“Further information on economic and financial conditions to be received over the period ahead will inform the Board’s ongoing assessment of the outlook and hence whether the current stance of policy will most effectively foster sustainable growth and inflation consistent with the target.”
Home values grow, but pace more sustainable
The RBA decision comes as the CoreLogic RP Data August Home Value Index shows home values continue to rise, with the combined capital cities recording a 0.3% growth rate for the month of August.
CoreLogic RP Data Head of Research Tim Lawless says while the Sydney and Melbourne markets continue to perform at above average rates, the rest of Australia’s capitals are recording more sustainable levels of growth.
“August housing market data from CoreLogic RP Data together with recent data on investor credit growth would have been welcome news to the Reserve Bank when they deliberated on the cash rate setting today,” Lawless says.
“The slower month of housing data may indicate that the housing boom in Sydney and Melbourne is starting to slow and investment lending is starting to moderate in line with APRA guidelines.
“While the Sydney and Melbourne housing markets don’t need any further stimulus, other capital cities as well as regional markets have recorded much more sustainable growth rates.
“Home owners and prospective buyers across Australia will welcome the sustained low interest rate setting which will continue to spur buyer demand and help to offset the
Market set to bloom in spring
Spring is traditionally the busiest time of year for the property sector and experts predict this year will be no different.
Finder.com.au’s Money Expert Michelle Hutchison says the warmer weather is tipped to bring stiff competition in the mortgage market.
“We’re anticipating more people will take out home loans this mortgage season than any other time this year – 163,105 loans are predicted this spring (September to November 2015), according to our research on total number of home loans financed for owner occupiers, including non-first home buyers and those who are refinancing.
“In addition, the property market exceeded expectations in autumn and winter this year, with the number of owner-occupied home loans financed up by almost 14,000 on the same period last year.
“Coming out of a very strong winter period – which is traditionally a quieter time for real estate sales – only indicates that the property market remains strong and that buyers can expect to face a fair share of competition on the auction circuit this spring.”
Hutchison says while the RBA unsurprisingly left rates on hold today, home owners should already be preparing for 2016 when rates are expected to rise.
Renovators delight in low rates
One pocket of the market reaping the benefits of low interest rates is renovators, with more and more Australians taking up the tools to refresh their homes.
The Housing Industry Association’s Renovations Roundup for winter 2015 found the volume of home renovations increased by 1.2% in the past year, picking up from a post-GFC downturn.
“The 2011-13 renovations downturn was the third worst on record, involving a reduction in activity of 15.6 per cent,” HIA Senior Economist Shane Garrett says.
“However, more recent strong dwelling price growth has lifted home equity in the Sydney and Melbourne markets, the local renovations industry reaping the benefits.
“Other markets, however, continue to suffer from the combination of subdued dwelling prices and low household sentiment.
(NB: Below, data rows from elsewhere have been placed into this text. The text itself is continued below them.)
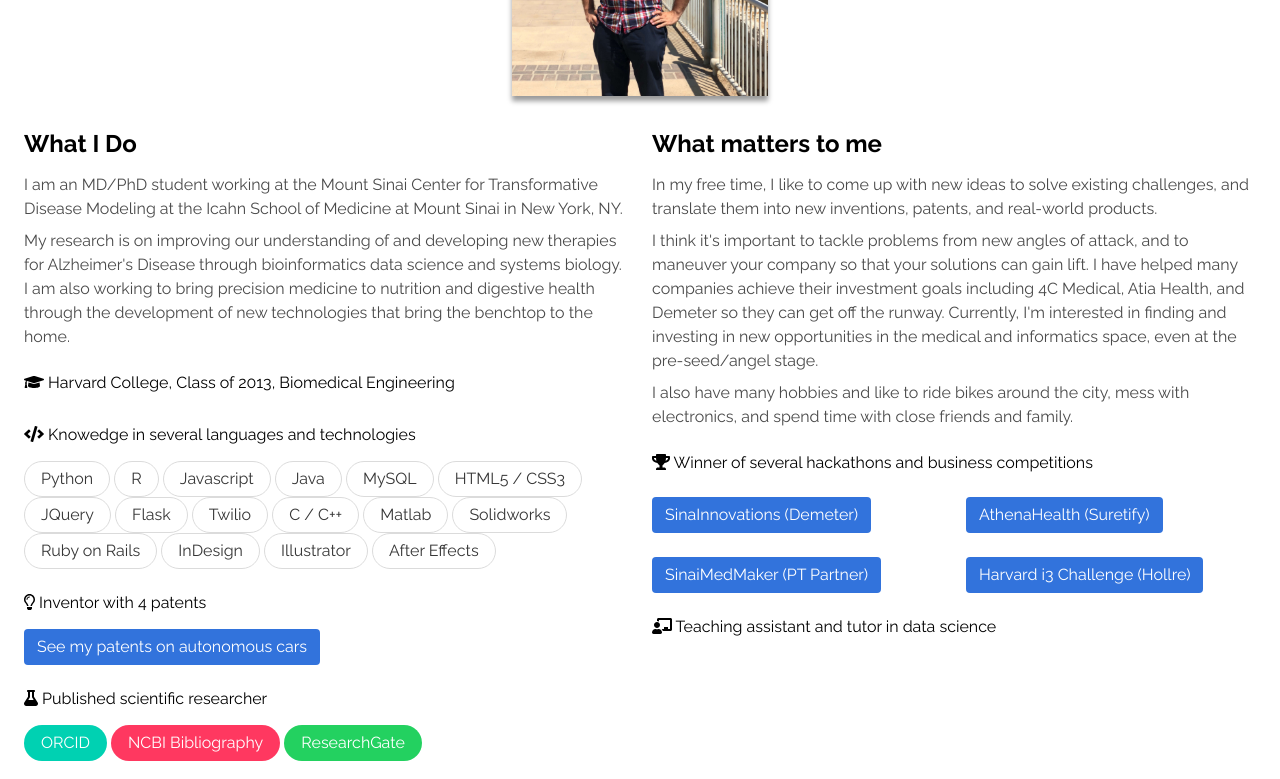
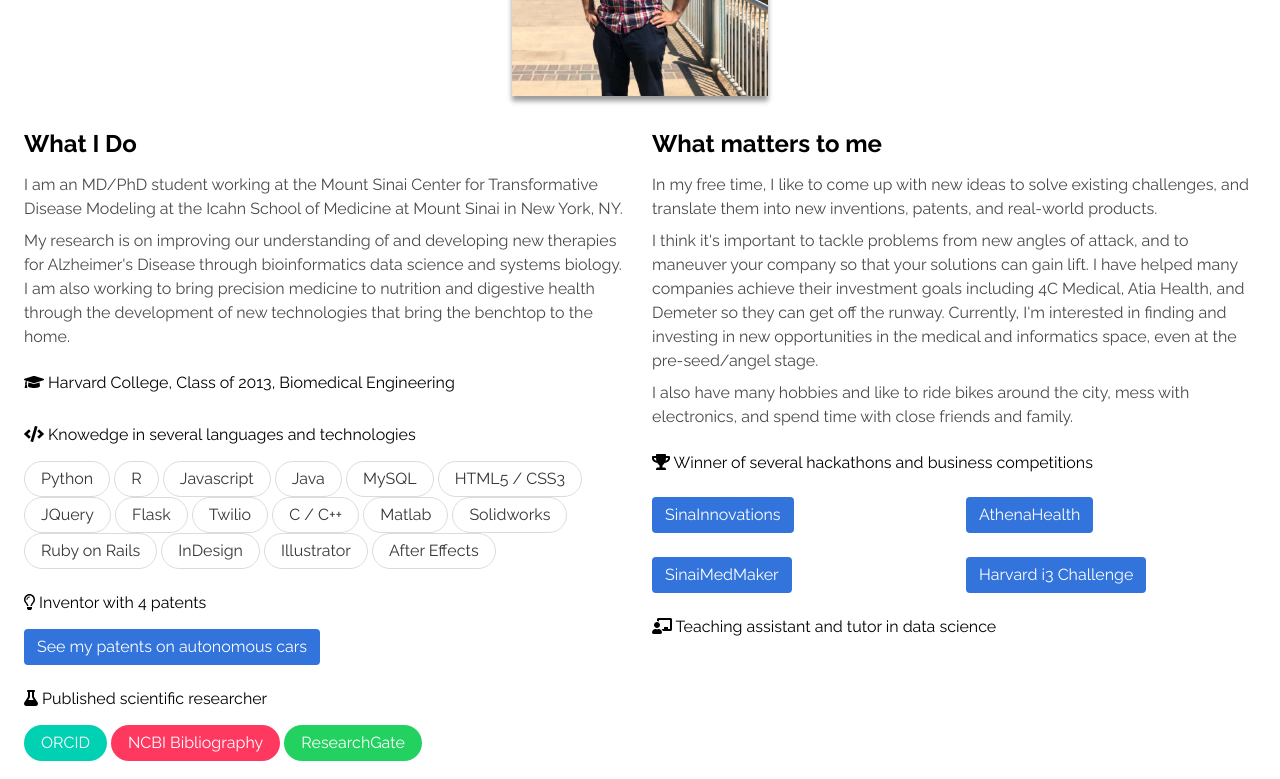
Before and after one commit to ryananeff/ryananeff-personal, a plain HTML site: page index.html in a window 1280 px wide. Shown: the part 1201-1980 px from the top of the page. Drawn offline with nearby package versions, Linux system fonts and the light colour scheme.

Commit message:
minor edit

```diff
--- a/index.html
+++ b/index.html
@@ -96,7 +96,7 @@
 					</p>
 					</div>
             	</div>
-            	<div class="column">
+            	<div class="column is-half">
             		<p class="title">What matters to me</p>
             		<p>
             		In my free time, I like to come up with new ideas to solve existing challenges, and translate them into
@@ -116,21 +116,21 @@
             		<div class="columns">
             			<div class="column">
             				<a href="https://www.youtube.com/watch?v=pD0hlQ_V-ns"
-            				id="Demeter" target="_blank" class="button is-link">SinaInnovations (Demeter)</a>
+            				id="Demeter" target="_blank" class="button is-link">SinaInnovations</a>
 	            		</div>
 	            		<div class="column">
             				<a href="https://devpost.com/software/suretify"
-            				id="Suretify" target="_blank" class="button is-link">AthenaHealth (Suretify)</a>
+            				id="Suretify" target="_blank" class="button is-link">AthenaHealth</a>
 	            		</div>
                     </div>
                     <div class="columns">
 	            		<div class="column">
 	            			<a href="http://macromd.icahn.mssm.edu/blog/sinaimedmaker-challenge-win/"
-	            			target="_blank" id="ptpartnet" class="button is-link">SinaiMedMaker (PT Partner)</a>
+	            			target="_blank" id="ptpartnet" class="button is-link">SinaiMedMaker</a>
 	            		</div>
 	            		<div class="column">
 	            			<a href="https://www.eurekalert.org/pub_releases/2011-03/hu-hsp031011.php"
-	            			target="_blank" id="hollre" class="button is-link">Harvard i3 Challenge (Hollre)</a>
+	            			target="_blank" id="hollre" class="button is-link">Harvard i3 Challenge</a>
 	            		</div>
 	            	</div>
 	            	</div>
```
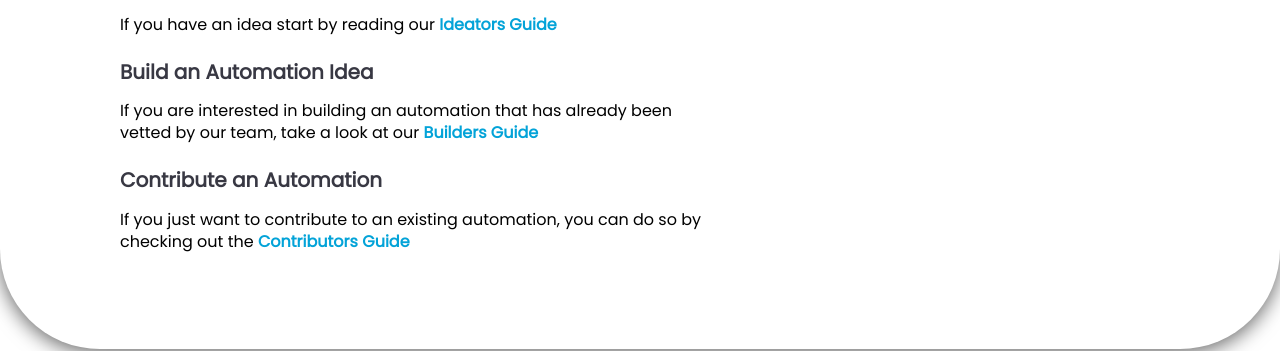
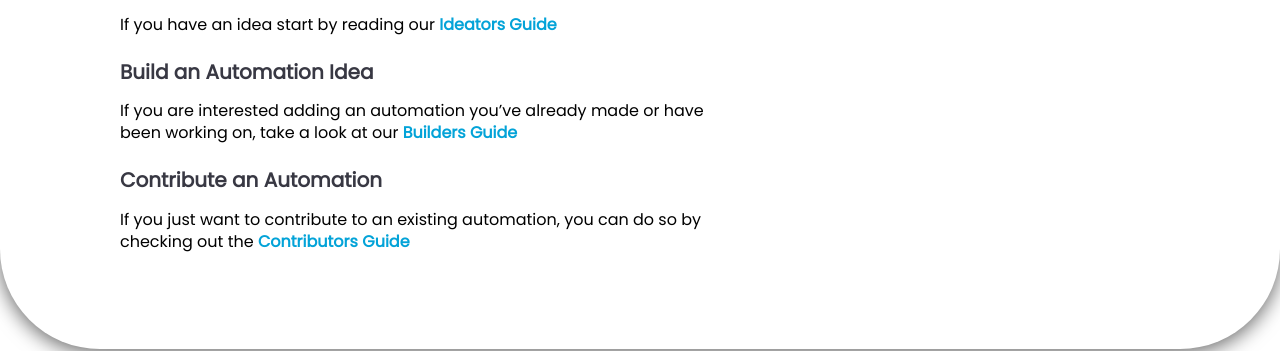
Before and after one commit to 100Automations/Website, a Jekyll site: the page built from _guides/creator_overview.md, in a window 1280 px wide. Shown: the part 647-998 px from the top of the page. Built offline with Jekyll 4.4.1, drawn with Linux system fonts in a browser that asks for light colours.

Commit message:
clarify "build"
"Contributor" was already pointing to the right place. Which was wrong, but is now right.
#395

```diff
--- a/_guides/creator_overview.md
+++ b/_guides/creator_overview.md
@@ -14,7 +14,7 @@ There are many ways to contribute to the 100 Automations project. Whether you ha
 If you have an idea start by reading our [Ideators Guide](/Website/guides/submit_idea.html)
 
 ## Build an Automation Idea
-If you are interested in building an automation that has already been vetted by our team, take a look at our [Builders Guide](/Website/guides/start_building.html)
+If you are interested adding an automation you've already made or have been working on, take a look at our [Builders Guide](/Website/guides/start_building.html)
 
 ## Contribute an Automation
 If you just want to contribute to an existing automation, you can do so by checking out the [Contributors Guide](/Website/guides/start_contributing.html)
```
The burden of red tape and regulation is also frustrating growth in the market, with nearly one half of renovators identifying taxation and government charges as a serious source of cost pressure.”
Garrett says more and more home owners are expected to turn to renovating, with renovations tipped to increase by 4.5% this year, 0.4% in 2016 and 1.8% and 3.4% in 2017 and 2018 respectively. The total value of future renovations is expected to top $31 billion.